The recent black out in Texas got people wondering: Could something like that happen here?
The Lone Star state lives up to its name especially when it comes to its power grid. It’s not part of any co-op, unlike like most states, which agree to help each other out, sending electricity when and where it’s needed in a pinch.
“Texas is an isolated grid so the state has its own grid that doesn't connect to the rest of the country. That's by design,” according to Ivy Main who writes about energy. “They wanted to keep the federal government out of their business, but it means that they can't call on electricity from other States when their supplies run short in state.”
So when the wind hits the fan so to speak…. “When they had a winter cold snap, their infrastructure just wasn't prepared for it. In Virginia, we are part of a much larger grid. It covers parts of 13 States. And the grid operator does require generators to perform and suffer penalties if they can’t.”
And because Texas had gone a decade with seemingly no major problem with its grid, the powers that be apparently never felt the need to make the kind of upgrades, required in places like here in Virginia.
Saifur Rahman teaches electrical engineering at Virginia Tech. "In our case, we are better planned. We do spend some money to keep reserve in the system if for some reason the natural gas lines freeze, you would be able to depend on my back up in system one and get power from neighbors."
Rahman is the founding director of the advanced research institute at Virginia Tech and he focuses on renewable energy. He says Virginia is looking to push ahead with more green energy and that the State Corporation Commission, the Agency that looks after things like energy costs, has taken this approach to enhancing the state’s portfolio of renewables. “We have a philosophy that we want to be proactive and careful---not just cheap.” At least, in this early phase. “Cheap would come later, but cheap is not the primary concern. It has to work. As an engineer, I'm more focused on reliability and resilience, then money, not the other way around.”
But in a large sense, for Texas, it did come down to money. With no regulations in Texas requiring certain upgrades, there seemed no reason to be pro-active about shoring up the Texas power grid.
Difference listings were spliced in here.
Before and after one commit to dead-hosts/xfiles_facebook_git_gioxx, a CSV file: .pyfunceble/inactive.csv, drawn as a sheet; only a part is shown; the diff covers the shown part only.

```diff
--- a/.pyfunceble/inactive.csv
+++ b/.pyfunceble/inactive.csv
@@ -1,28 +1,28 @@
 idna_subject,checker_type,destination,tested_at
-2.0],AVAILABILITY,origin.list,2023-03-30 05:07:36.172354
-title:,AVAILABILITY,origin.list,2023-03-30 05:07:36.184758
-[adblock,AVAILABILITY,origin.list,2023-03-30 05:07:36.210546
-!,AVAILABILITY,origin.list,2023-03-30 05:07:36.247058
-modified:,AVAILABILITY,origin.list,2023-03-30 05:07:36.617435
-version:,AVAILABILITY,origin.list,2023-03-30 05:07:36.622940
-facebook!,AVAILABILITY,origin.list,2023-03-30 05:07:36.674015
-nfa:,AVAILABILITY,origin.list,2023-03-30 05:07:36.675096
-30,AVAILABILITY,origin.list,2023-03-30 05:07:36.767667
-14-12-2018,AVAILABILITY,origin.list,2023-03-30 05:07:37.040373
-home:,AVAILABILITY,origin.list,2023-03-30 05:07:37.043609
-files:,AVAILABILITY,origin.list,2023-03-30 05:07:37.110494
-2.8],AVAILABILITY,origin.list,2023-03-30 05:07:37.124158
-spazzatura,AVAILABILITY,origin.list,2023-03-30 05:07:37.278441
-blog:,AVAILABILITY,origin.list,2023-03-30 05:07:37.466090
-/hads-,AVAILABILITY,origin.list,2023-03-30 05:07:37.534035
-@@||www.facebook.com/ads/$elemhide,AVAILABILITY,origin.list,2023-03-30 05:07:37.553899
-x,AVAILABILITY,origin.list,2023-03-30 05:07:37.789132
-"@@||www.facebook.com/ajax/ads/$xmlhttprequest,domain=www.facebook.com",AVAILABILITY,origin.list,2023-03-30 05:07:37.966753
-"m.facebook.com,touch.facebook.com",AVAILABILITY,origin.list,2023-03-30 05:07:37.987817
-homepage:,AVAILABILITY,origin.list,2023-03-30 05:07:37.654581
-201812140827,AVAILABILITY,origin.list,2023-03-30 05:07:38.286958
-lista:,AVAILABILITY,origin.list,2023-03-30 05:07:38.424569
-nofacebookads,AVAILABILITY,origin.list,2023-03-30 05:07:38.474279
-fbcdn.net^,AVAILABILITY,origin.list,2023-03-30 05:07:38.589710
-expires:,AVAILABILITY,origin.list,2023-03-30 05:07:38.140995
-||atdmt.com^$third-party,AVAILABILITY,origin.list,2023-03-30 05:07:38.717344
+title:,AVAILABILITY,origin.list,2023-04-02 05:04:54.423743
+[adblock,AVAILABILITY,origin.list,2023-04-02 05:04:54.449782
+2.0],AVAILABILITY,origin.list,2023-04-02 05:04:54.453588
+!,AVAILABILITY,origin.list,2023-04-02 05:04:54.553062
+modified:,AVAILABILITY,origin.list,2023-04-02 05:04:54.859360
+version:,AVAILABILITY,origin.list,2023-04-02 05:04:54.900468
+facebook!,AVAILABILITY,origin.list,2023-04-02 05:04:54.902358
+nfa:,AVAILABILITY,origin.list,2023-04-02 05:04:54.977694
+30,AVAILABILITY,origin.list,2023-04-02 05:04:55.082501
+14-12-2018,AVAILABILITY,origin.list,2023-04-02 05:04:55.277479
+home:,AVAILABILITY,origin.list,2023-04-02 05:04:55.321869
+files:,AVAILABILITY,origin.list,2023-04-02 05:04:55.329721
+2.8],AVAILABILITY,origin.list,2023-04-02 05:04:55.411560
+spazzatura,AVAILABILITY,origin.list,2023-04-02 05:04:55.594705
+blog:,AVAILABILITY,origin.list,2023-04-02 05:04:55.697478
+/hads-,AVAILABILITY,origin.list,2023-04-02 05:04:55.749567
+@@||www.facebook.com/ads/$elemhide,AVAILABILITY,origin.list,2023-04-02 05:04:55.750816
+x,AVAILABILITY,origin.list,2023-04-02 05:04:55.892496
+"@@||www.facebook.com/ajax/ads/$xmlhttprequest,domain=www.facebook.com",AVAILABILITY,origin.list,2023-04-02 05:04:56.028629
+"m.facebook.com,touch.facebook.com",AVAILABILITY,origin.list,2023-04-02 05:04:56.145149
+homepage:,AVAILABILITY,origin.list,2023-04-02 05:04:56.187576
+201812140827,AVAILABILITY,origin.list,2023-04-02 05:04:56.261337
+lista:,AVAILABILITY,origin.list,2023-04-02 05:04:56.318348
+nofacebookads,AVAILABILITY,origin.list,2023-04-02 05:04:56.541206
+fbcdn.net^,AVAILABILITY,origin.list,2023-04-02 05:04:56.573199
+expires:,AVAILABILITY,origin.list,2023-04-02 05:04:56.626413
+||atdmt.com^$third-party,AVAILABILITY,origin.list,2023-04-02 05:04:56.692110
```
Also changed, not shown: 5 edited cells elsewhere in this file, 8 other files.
Spending money to upgrade a power grid doesn’t have the same cache or urgency to repair the system that hasn’t yet failed. Rahman says the key is to know when and why to spend money to expand capacity and plan ahead for future conditions. “In Texas, they didn't do that. They wanted to keep the rate is rates low. And with lower rate, they said, these things are unlikely to happen. So don't worry about it. And now they're worrying about it.”
“And the people in Texas who had rooftop, solar and batteries were gloating on social media about the fact that they still had power, “ adds Ivy Main. "That's something that every state needs to do more of, is to encourage that kind of distributed solar and distributed batteries, micro grids, you know, emergency centers powered by solar and batteries. That'll make our communities more resilient."